It was undisputed that native IFN-β proteins comprise sequences identical to those recited in the claims at issue, and that native IFN-β had been used in the prior art to treat viral conditions. At issue was whether the use of native IFN-β to treat viral conditions anticipated the use of recombinantly produced IFN-β for the claimed treatment.
When considering product-by-process claims, the Federal Circuit has long held that “an old product is not patentable even if it is made by a new process.” See, e.g., Amgen v. Hoffmann-La Roche (Fed. Cir. 2009). The district court granted Biogen’s judgment as a matter of law (JMOL) motion and reversed the jury verdict on anticipation, reasoning that the Amgen analysis did not apply here because the claims were directed to a method of treatment and not a product. Further, the “source limitations” (i.e., the limitations requiring that the IFN-β be produced using recombinant methods) overcame the shortcoming of the prior art. Namely, the unavailability of native IFN-β in sufficient quantity to facilitate practical treatment “lies at the heart of the benefit of this invention” and should be given “force and effect in the anticipation analysis.” Serono appealed.
The Federal Circuit reversed, explaining that the nesting of the product-by-process limitation within a method of treatment claim does not change the proper construction of the product-by-process limitation itself.
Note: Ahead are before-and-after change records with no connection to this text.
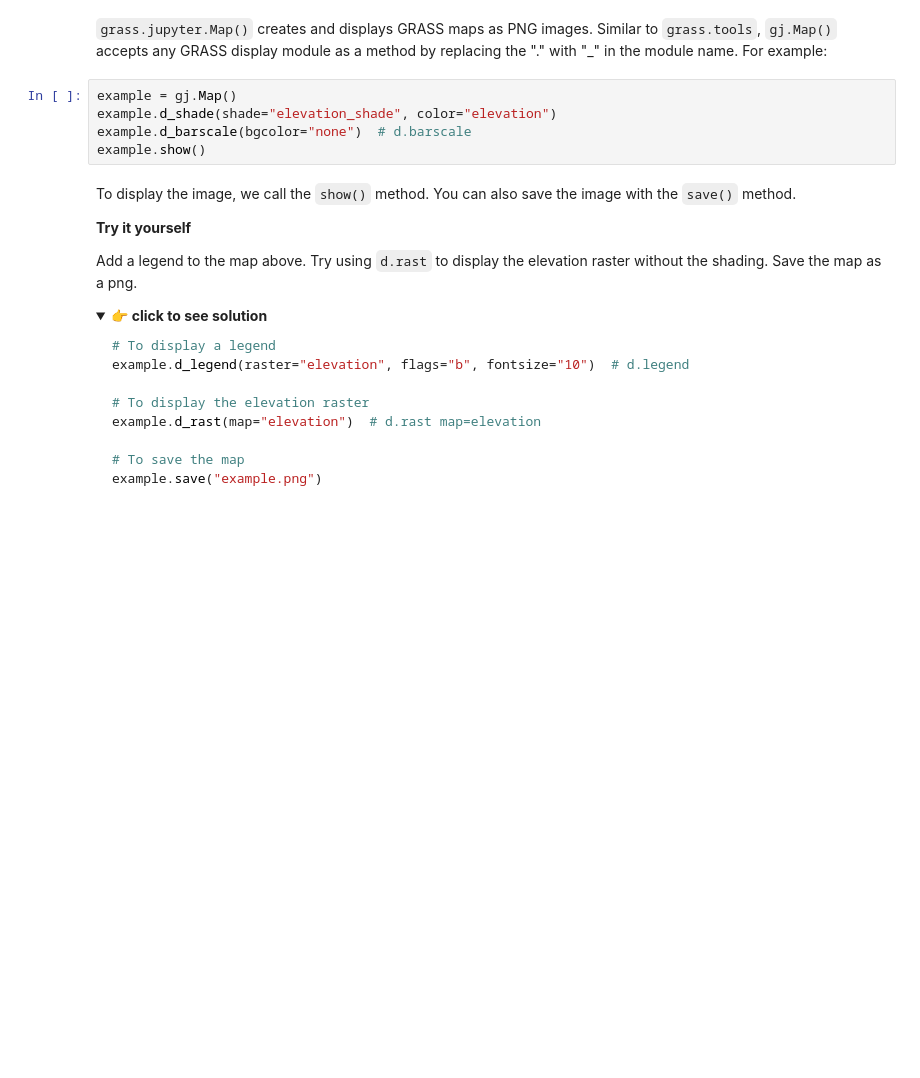
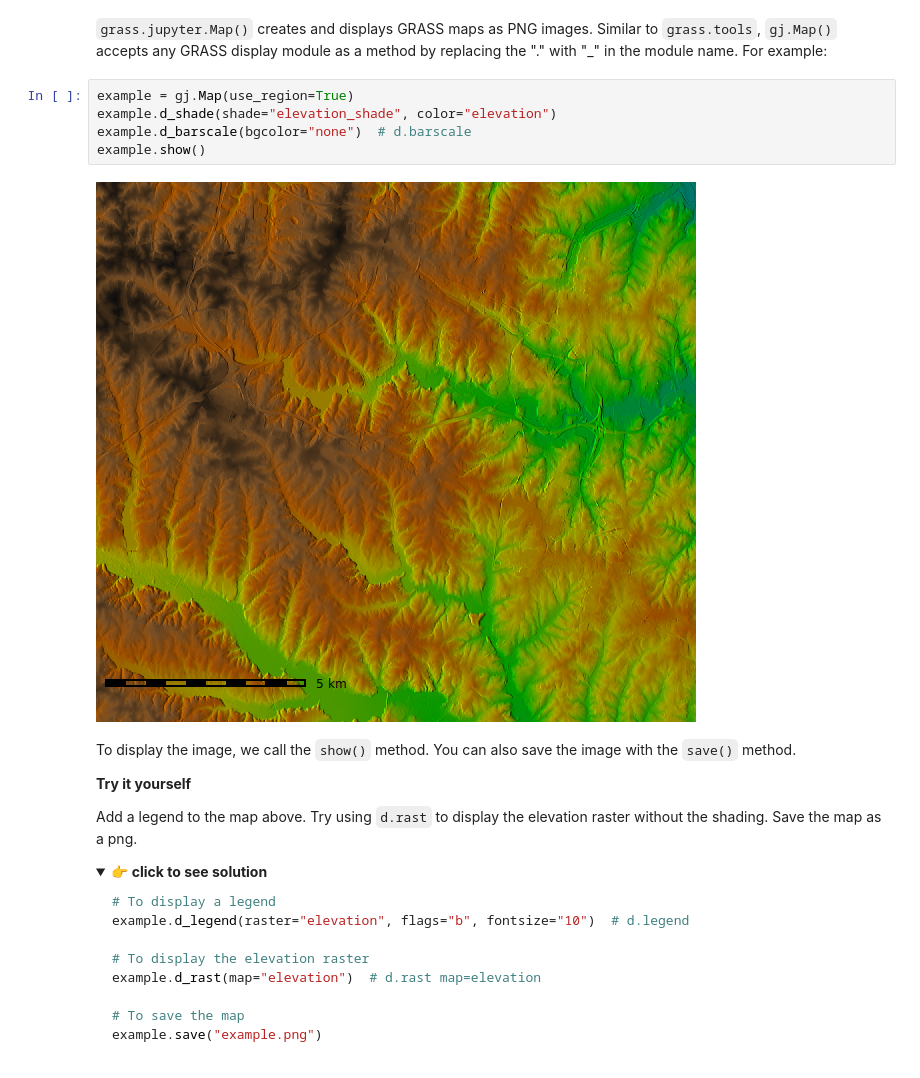
Before and after one commit to cwhite911/FOSS4GNA-2025-workshop, a Jupyter notebook: workshop/part_1_grass/Scripting_with_GRASS.ipynb, the cells around one changed output. Saved outputs shown, nothing was run; the diff lists cells and outputs as text; folded sections open; blank space fills up the shorter version.

```diff
--- a/workshop/part_1_grass/Scripting_with_GRASS.ipynb
+++ b/workshop/part_1_grass/Scripting_with_GRASS.ipynb
@@ -62,10 +135,12 @@ print(layers)
 # %% [markdown]
 `grass.jupyter.Map()` creates and displays GRASS maps as PNG images. Similar to `grass.tools`, `gj.Map()` accepts any GRASS display module as a method by replacing the "." with "_" in the module name. For example:
 # %%
-example = gj.Map()
+example = gj.Map(use_region=True)
 example.d_shade(shade="elevation_shade", color="elevation")
 example.d_barscale(bgcolor="none")  # d.barscale
 example.show()
+# %% [output]
+[figure, added]
 # %% [markdown]
 To display the image, we call the `show()` method. You can also save the image with the `save()` method.
 
```
Also changed, not shown: parts of 17 cells of this notebook, 15 other files.
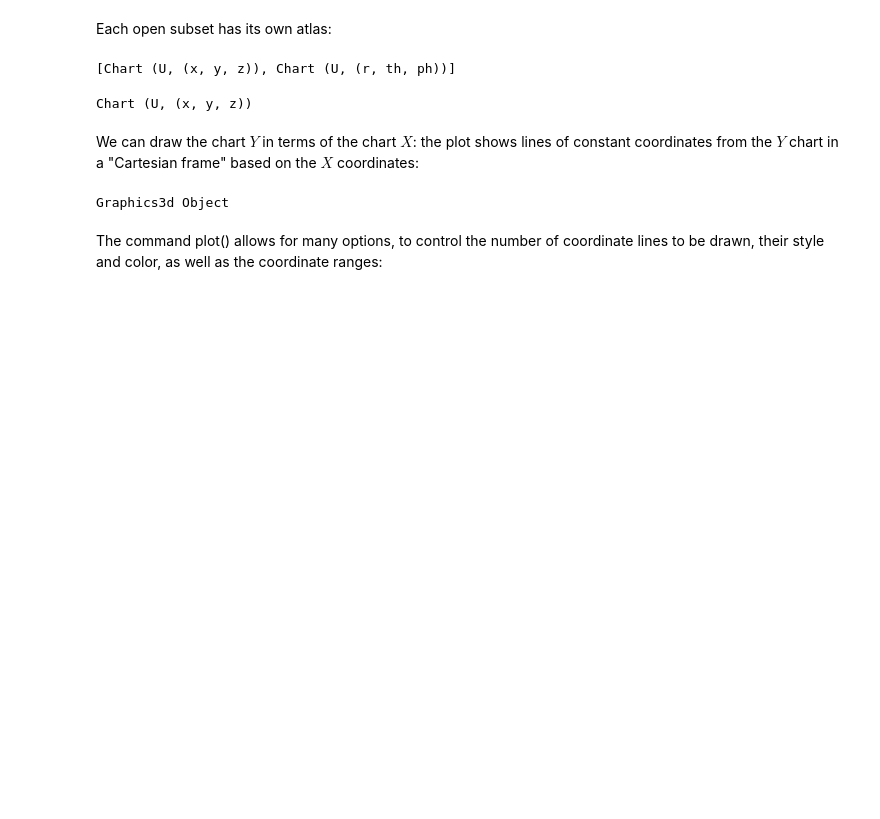
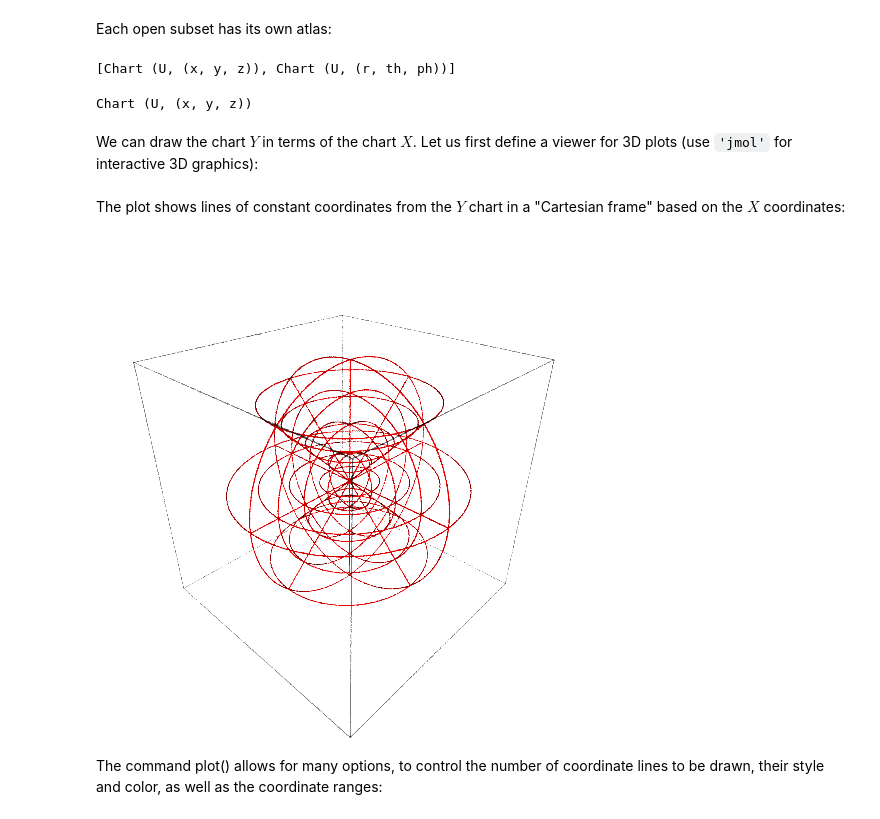
Before and after one commit to sagemanifolds/SageManifolds, a Jupyter notebook: Worksheets/v0.9.1/SM_tutorial.ipynb, the cells around one changed output. Saved outputs shown, nothing was run; the diff lists cells and outputs as text; code cells hidden in the pictures; blank space fills up the shorter version.

```diff
--- a/Worksheets/v0.9.1/SM_tutorial.ipynb
+++ b/Worksheets/v0.9.1/SM_tutorial.ipynb
@@ -281,12 +290,18 @@ U.atlas()
 U.default_chart()
 # %% [output]
 Chart (U, (x, y, z))
+# %% [markdown]
+We can draw the chart $Y$ in terms of the chart $X$.
+Let us first define a viewer for 3D plots (use `'jmol'` for interactive 3D graphics):
+# %%
+viewer3D = 'tachyon' # must be 'jmol', 'tachyon' or None (default)
 # %% [markdown]
-<p>We can draw the chart $Y$ in terms of the chart $X$: the plot shows lines of constant coordinates from the $Y$ chart in a "Cartesian frame" based on the $X$ coordinates:</p>
+The plot shows lines of constant coordinates from the $Y$ chart in a "Cartesian frame" based on the $X$ coordinates:
-# %%
-Y.plot(X)
-# %% [output]
-Graphics3d Object
+# %%
+graph = Y.plot(X)
+show(graph, viewer=viewer3D)
+# %% [output]
+[figure, added]
 # %% [markdown]
 <p>The command plot() allows for many options, to control the number of coordinate lines to be drawn, their style and color, as well as the coordinate ranges:</p>
 # %%
```
Also changed, not shown: parts of 5 cells of this notebook.
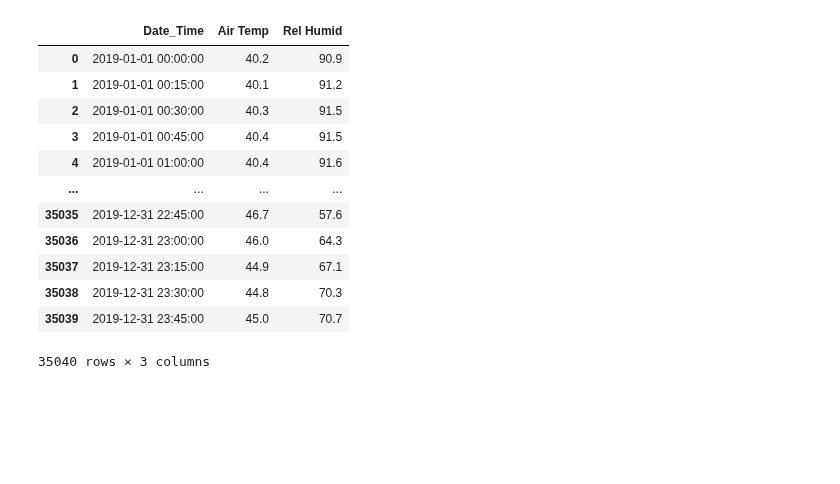
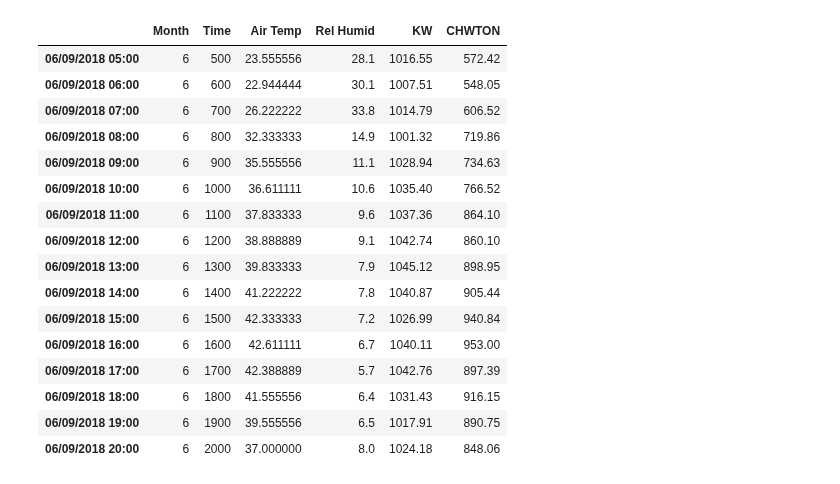
Before and after one commit to freecode23/microclimate-effects, a Jupyter notebook: Data_viz.ipynb, the cells around one changed output. Cells and saved outputs as stored; diff of their text form; code cells hidden in the pictures; blank space fills up the shorter version.

```diff
--- a/Data_viz.ipynb
+++ b/Data_viz.ipynb
@@ -30,16 +8,30 @@ asu_weather = asu_weather[['Date_Time','Air Temp', 'Rel Humid']]
-# %%
-asu_weather
-# %% [output]
-|  | Date_Time | Air Temp | Rel Humid |
-| 0 | 2019-01-01 00:00:00 | 40.2 | 90.9 |
-| 1 | 2019-01-01 00:15:00 | 40.1 | 91.2 |
-| 2 | 2019-01-01 00:30:00 | 40.3 | 91.5 |
-| 3 | 2019-01-01 00:45:00 | 40.4 | 91.5 |
-| 4 | 2019-01-01 01:00:00 | 40.4 | 91.6 |
-| ... | ... | ... | ... |
-| 35035 | 2019-12-31 22:45:00 | 46.7 | 57.6 |
-| 35036 | 2019-12-31 23:00:00 | 46.0 | 64.3 |
-| 35037 | 2019-12-31 23:15:00 | 44.9 | 67.1 |
-| 35038 | 2019-12-31 23:30:00 | 44.8 | 70.3 |
-| 35039 | 2019-12-31 23:45:00 | 45.0 | 70.7 |
-35040 rows × 3 columns
+# %%
+# 1. ASU weather df
+year = ['2017', '2018', '2019', '2020']
+asu_j9 = pd.read_csv("./Data/asu_j9.csv", index_col=0)
+
+# 2. envimet_J9
+envimet_j9 = pd.read_csv("./Data/envimet_j9.csv", index_col=0)
+
+# 3. station
+station_j9 = pd.read_csv("./Data/station_j9.csv", index_col=0)
+# %%
+asu_j9
+# %% [output]
+|  | Month | Time | Air Temp | Rel Humid | KW | CHWTON |
+| 06/09/2018 05:00 | 6 | 500 | 23.555556 | 28.1 | 1016.55 | 572.42 |
+| 06/09/2018 06:00 | 6 | 600 | 22.944444 | 30.1 | 1007.51 | 548.05 |
+| 06/09/2018 07:00 | 6 | 700 | 26.222222 | 33.8 | 1014.79 | 606.52 |
+| 06/09/2018 08:00 | 6 | 800 | 32.333333 | 14.9 | 1001.32 | 719.86 |
+| 06/09/2018 09:00 | 6 | 900 | 35.555556 | 11.1 | 1028.94 | 734.63 |
+| 06/09/2018 10:00 | 6 | 1000 | 36.611111 | 10.6 | 1035.40 | 766.52 |
+| 06/09/2018 11:00 | 6 | 1100 | 37.833333 | 9.6 | 1037.36 | 864.10 |
+| 06/09/2018 12:00 | 6 | 1200 | 38.888889 | 9.1 | 1042.74 | 860.10 |
+| 06/09/2018 13:00 | 6 | 1300 | 39.833333 | 7.9 | 1045.12 | 898.95 |
+| 06/09/2018 14:00 | 6 | 1400 | 41.222222 | 7.8 | 1040.87 | 905.44 |
+| 06/09/2018 15:00 | 6 | 1500 | 42.333333 | 7.2 | 1026.99 | 940.84 |
+| 06/09/2018 16:00 | 6 | 1600 | 42.611111 | 6.7 | 1040.11 | 953.00 |
+| 06/09/2018 17:00 | 6 | 1700 | 42.388889 | 5.7 | 1042.76 | 897.39 |
+| 06/09/2018 18:00 | 6 | 1800 | 41.555556 | 6.4 | 1031.43 | 916.15 |
+| 06/09/2018 19:00 | 6 | 1900 | 39.555556 | 6.5 | 1017.91 | 890.75 |
+| 06/09/2018 20:00 | 6 | 2000 | 37.000000 | 8.0 | 1024.18 | 848.06 |
```
Also changed, not shown: parts of 5 cells of this notebook, 6 other files.
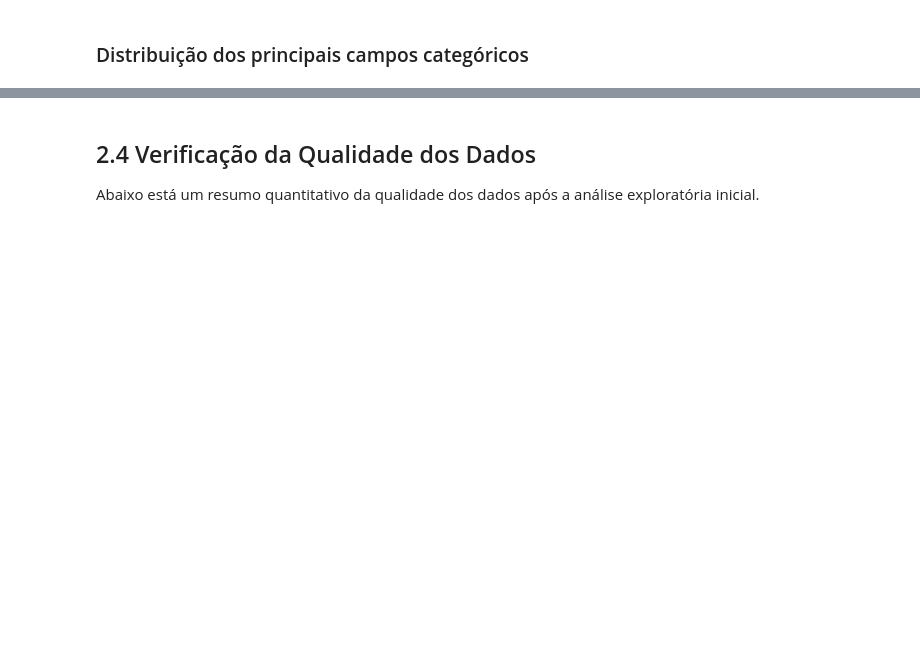
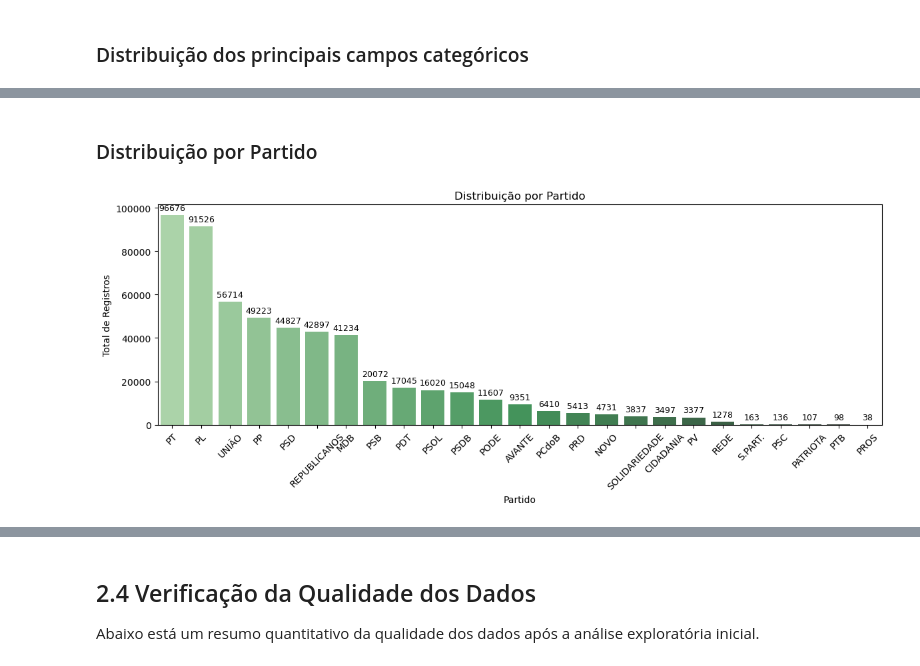
Before and after one commit to paulolmachado/ProjetoFinalCeub, a Jupyter notebook: Projeto_Final.ipynb, the cells around one changed output, grey strips where cells are left out. Saved outputs shown, nothing was run; the diff lists cells and outputs as text; code cells hidden in the pictures; blank space fills up the shorter version.

```diff
--- a/Projeto_Final.ipynb
+++ b/Projeto_Final.ipynb
@@ -268,19 +351,22 @@ plt.show()
 # %%
 # Partido
 partido_counts = df_completo['sgPartido'].value_counts().reset_index()
 partido_counts.columns = ['Partido', 'Total de Registros']
 display(Markdown("### Distribuição por Partido"))
 plt.figure(figsize=(12,5))
-ax2 = sns.barplot(data=partido_counts, x='Partido', y='Total de Registros', palette='Greens_d', legend=False, hue='Partido')
+ax2 = sns.barplot(data=partido_counts, x='Partido', y='Total de Registros', palette='Greens_d')
 plt.title('Distribuição por Partido')
 plt.xlabel('Partido')
 plt.ylabel('Total de Registros')
 plt.xticks(rotation=45)
 for p in ax2.patches:
     ax2.annotate(f'{int(p.get_height())}', (p.get_x() + p.get_width() / 2., p.get_height()),
                  ha='center', va='bottom', fontsize=9, color='black', xytext=(0, 3), textcoords='offset points')
 plt.tight_layout()
 plt.show()
+# %% [output]
+### Distribuição por Partido
+[figure, added]
 # %%
 # Tipo de Despesa
 despesa_counts = df_completo['txtDescricao'].value_counts().reset_index()
```
Also changed, not shown: parts of 33 cells of this notebook, 9 other files.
The Federal Circuit reasoned that “an old method of administration of an old product made by a new process is not novel and cannot be patented.” Further, the Court found that the district court erred in considering the advantages of the recombinant process—the new capability of manufacturing sufficient quantities of IFN-β through recombinant technology—as a reason not to apply the product-by-process analysis. The proper anticipation analysis does not turn on the source of the claimed polypeptide, but on a comparison of the claimed recombinant polypeptide and the prior art native polypeptide.
In granting JMOL, the district court alternatively reasoned that under a product-by-process analysis, the native IFN-β could not anticipate recombinant IFN-β, because the prior art did not disclose that the native and recombinant IFN-β shared an identical three-dimensional structure or that [...]